5 Mistakes in Tech M&A
We’ve dealt with hundreds of tech buyers over 25 years. Apple and Oracle are head and shoulders above the rest, for the thorough, discreet, structured, and efficient way they execute a large number of deals each year.
What are the most common mistakes other large tech buyers make (repeatedly)? Our top 5 list:
Doing ‘scorched earth” due diligence – Large buyers are required to do extensive due diligence; overkill is inevitable. What separates the best from the rest is that they do the diligence they have to do, while focusing on the few key things that really “matter” (like customer contract terms, employee retention, specific IP). Very few actually focus early on, doing more or less the same review of everything, and its one reason why deals sometimes blow up soon after closing.
Failing to manage the legal process – Classic example: after weeks of intensive negotiation, only then it becomes clear a buyer simply can’t accept a certain deal term (e.g. definition of loss, treatment of IP, or a hundred other things). Second classic example: the legal “key issues list” after weeks of negotiation is a dozen pages (i.e. everything left is key). Sure signs the buyer’s legal team is driving the process and racking up hours. The best buyers are clear upfront what terms they simply can never accept, and give very precise instructions to their legal team. Legal excess isn’t just expensive, it kills deals.
Botching the approval process – It is incredible how many $100m+ deals get preliminary buyer approval, and then get shot down by the buyer’s Board or M&A committee at the final approval stage. Fair enough if due diligence showed a problem; but in many cases its other reasons, political, budgetary, or the in-house product team waking up and presenting how the target’s products can be made in-house. Whatever the reason, a buyer who can’t get final approval never gets a second chance with the best targets. And VC’s have the memory of elephants.
Insisting the target’s affairs are in better shape than the buyer’s – Large companies with often poor internal controls ignore a smaller target’s size, and require the target’s books, documents, and affairs are in perfect shape. Every contract must have an original not scanned signature etc. When a target is growing 50-100% a year, there will definitely be “holes.” Buyers with a tolerance for a certain amount of mess in due diligence can close key deals, whereas those demanding impossible perfection quickly find the best targets sell to someone else.

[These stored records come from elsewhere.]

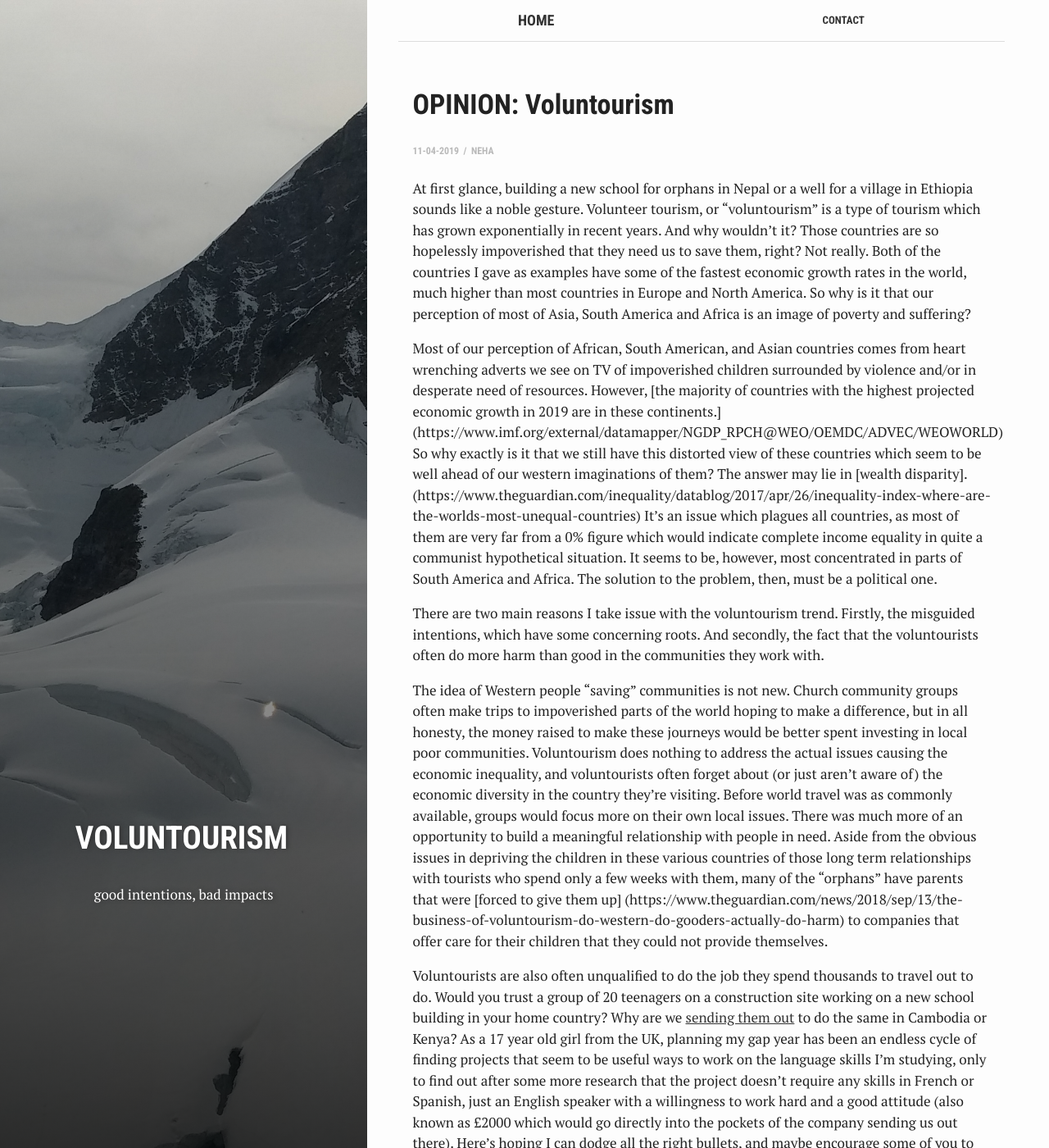
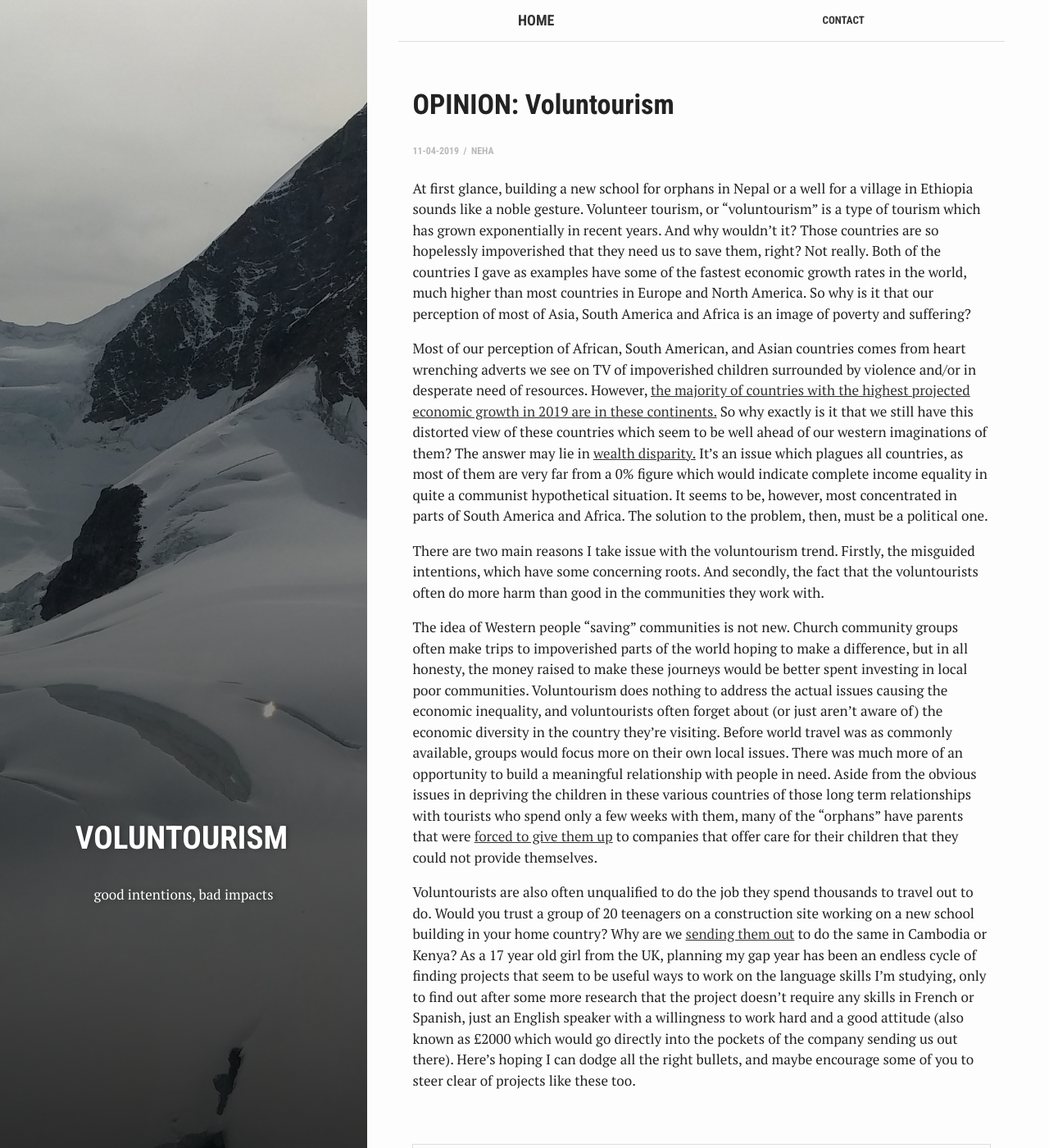
Before and after one commit to neha-snkl/neha-snkl.github.io, a Jekyll site: the page built from _posts/2019-04-11-voluntourism.markdown, in a window 1280 px wide and 1400 px high. Shown: the whole window at 82% size. Built offline with Jekyll 4.4.1, drawn with Linux system fonts in a browser that asks for light colours.

Commit message:
fixed hyperlink bug

```diff
--- a/_posts/2019-04-11-voluntourism.markdown
+++ b/_posts/2019-04-11-voluntourism.markdown
@@ -11,10 +11,10 @@ author: neha
 ---
 At first glance, building a new school for orphans in Nepal or a well for a village in Ethiopia sounds like a noble gesture. Volunteer tourism, or “voluntourism” is a type of tourism which has grown exponentially in recent years. And why wouldn’t it? Those countries are so hopelessly impoverished that they need us to save them, right? Not really. Both of the countries I gave as examples have some of the fastest economic growth rates in the world, much higher than most countries in Europe and North America. So why is it that our perception of most of Asia, South America and Africa is an image of poverty and suffering?
 
-Most of our perception of African, South American, and Asian countries comes from heart wrenching adverts we see on TV of impoverished children surrounded by violence and/or in desperate need of resources. However, [the majority of countries with the highest projected economic growth in 2019 are in these continents.] (https://www.imf.org/external/datamapper/NGDP_RPCH@WEO/OEMDC/ADVEC/WEOWORLD) So why exactly is it that we still have this distorted view of these countries which seem to be well ahead of our western imaginations of them? The answer may lie in [wealth disparity]. (https://www.theguardian.com/inequality/datablog/2017/apr/26/inequality-index-where-are-the-worlds-most-unequal-countries) It's an issue which plagues all countries, as most of them are very far from a 0% figure which would indicate complete income equality in quite a communist hypothetical situation. It seems to be, however, most concentrated in parts of South America and Africa. The solution to the problem, then, must be a political one.
+Most of our perception of African, South American, and Asian countries comes from heart wrenching adverts we see on TV of impoverished children surrounded by violence and/or in desperate need of resources. However, [the majority of countries with the highest projected economic growth in 2019 are in these continents.](https://www.imf.org/external/datamapper/NGDP_RPCH@WEO/OEMDC/ADVEC/WEOWORLD) So why exactly is it that we still have this distorted view of these countries which seem to be well ahead of our western imaginations of them? The answer may lie in [wealth disparity.](https://www.theguardian.com/inequality/datablog/2017/apr/26/inequality-index-where-are-the-worlds-most-unequal-countries) It's an issue which plagues all countries, as most of them are very far from a 0% figure which would indicate complete income equality in quite a communist hypothetical situation. It seems to be, however, most concentrated in parts of South America and Africa. The solution to the problem, then, must be a political one.
 
 There are two main reasons I take issue with the voluntourism trend. Firstly, the misguided intentions, which have some concerning roots. And secondly, the fact that the voluntourists often do more harm than good in the communities they work with.
 
-The idea of Western people “saving” communities is not new. Church community groups often make trips to impoverished parts of the world hoping to make a difference, but in all honesty, the money raised to make these journeys would be better spent investing in local poor communities. Voluntourism does nothing to address the actual issues causing the economic inequality, and voluntourists often forget about (or just aren't aware of) the economic diversity in the country they're visiting. Before world travel was as commonly available, groups would focus more on their own local issues. There was much more of an opportunity to build a meaningful relationship with people in need.  Aside from the obvious issues in depriving the children in these various countries of those long term relationships with tourists who spend only a few weeks with them, many of the "orphans" have parents that were [forced to give them up] (https://www.theguardian.com/news/2018/sep/13/the-business-of-voluntourism-do-western-do-gooders-actually-do-harm) to companies that offer care for their children that they could not provide themselves.
+The idea of Western people “saving” communities is not new. Church community groups often make trips to impoverished parts of the world hoping to make a difference, but in all honesty, the money raised to make these journeys would be better spent investing in local poor communities. Voluntourism does nothing to address the actual issues causing the economic inequality, and voluntourists often forget about (or just aren't aware of) the economic diversity in the country they're visiting. Before world travel was as commonly available, groups would focus more on their own local issues. There was much more of an opportunity to build a meaningful relationship with people in need.  Aside from the obvious issues in depriving the children in these various countries of those long term relationships with tourists who spend only a few weeks with them, many of the "orphans" have parents that were [forced to give them up](https://www.theguardian.com/news/2018/sep/13/the-business-of-voluntourism-do-western-do-gooders-actually-do-harm) to companies that offer care for their children that they could not provide themselves.
 
 Voluntourists are also often unqualified to do the job they spend thousands to travel out to do. Would you trust a group of 20 teenagers on a construction site working on a new school building in your home country? Why are we [sending them out](https://www.huffpost.com/entry/little-white-girls-voluntourism_b_4834574) to do the same in Cambodia or Kenya? As a 17 year old girl from the UK, planning my gap year has been an endless cycle of finding projects that seem to be useful ways to work on the language skills I'm studying, only to find out after some more research that the project doesn't require any skills in French or Spanish, just an English speaker with a willingness to work hard and a good attitude (also known as £2000 which would go directly into the pockets of the company sending us out there). Here's hoping I can dodge all the right bullets, and maybe encourage some of you to steer clear of projects like these too.
```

Leaks – our (least) favorite – All large companies have trouble keeping deals quiet, but some are notorious leakers, often because so many people are aware of the deal before it closes. A leaked deal can be ruinous. Do you know which deals Oracle or Apple are doing at any one time? Exactly. These buyers enforce confidentiality in a way that makes the best targets feel totally comfortable negotiating a sale. It’s a huge, unheralded advantage as a buyer; we wish others would follow suit.
Posted by Victor Basta @MaExits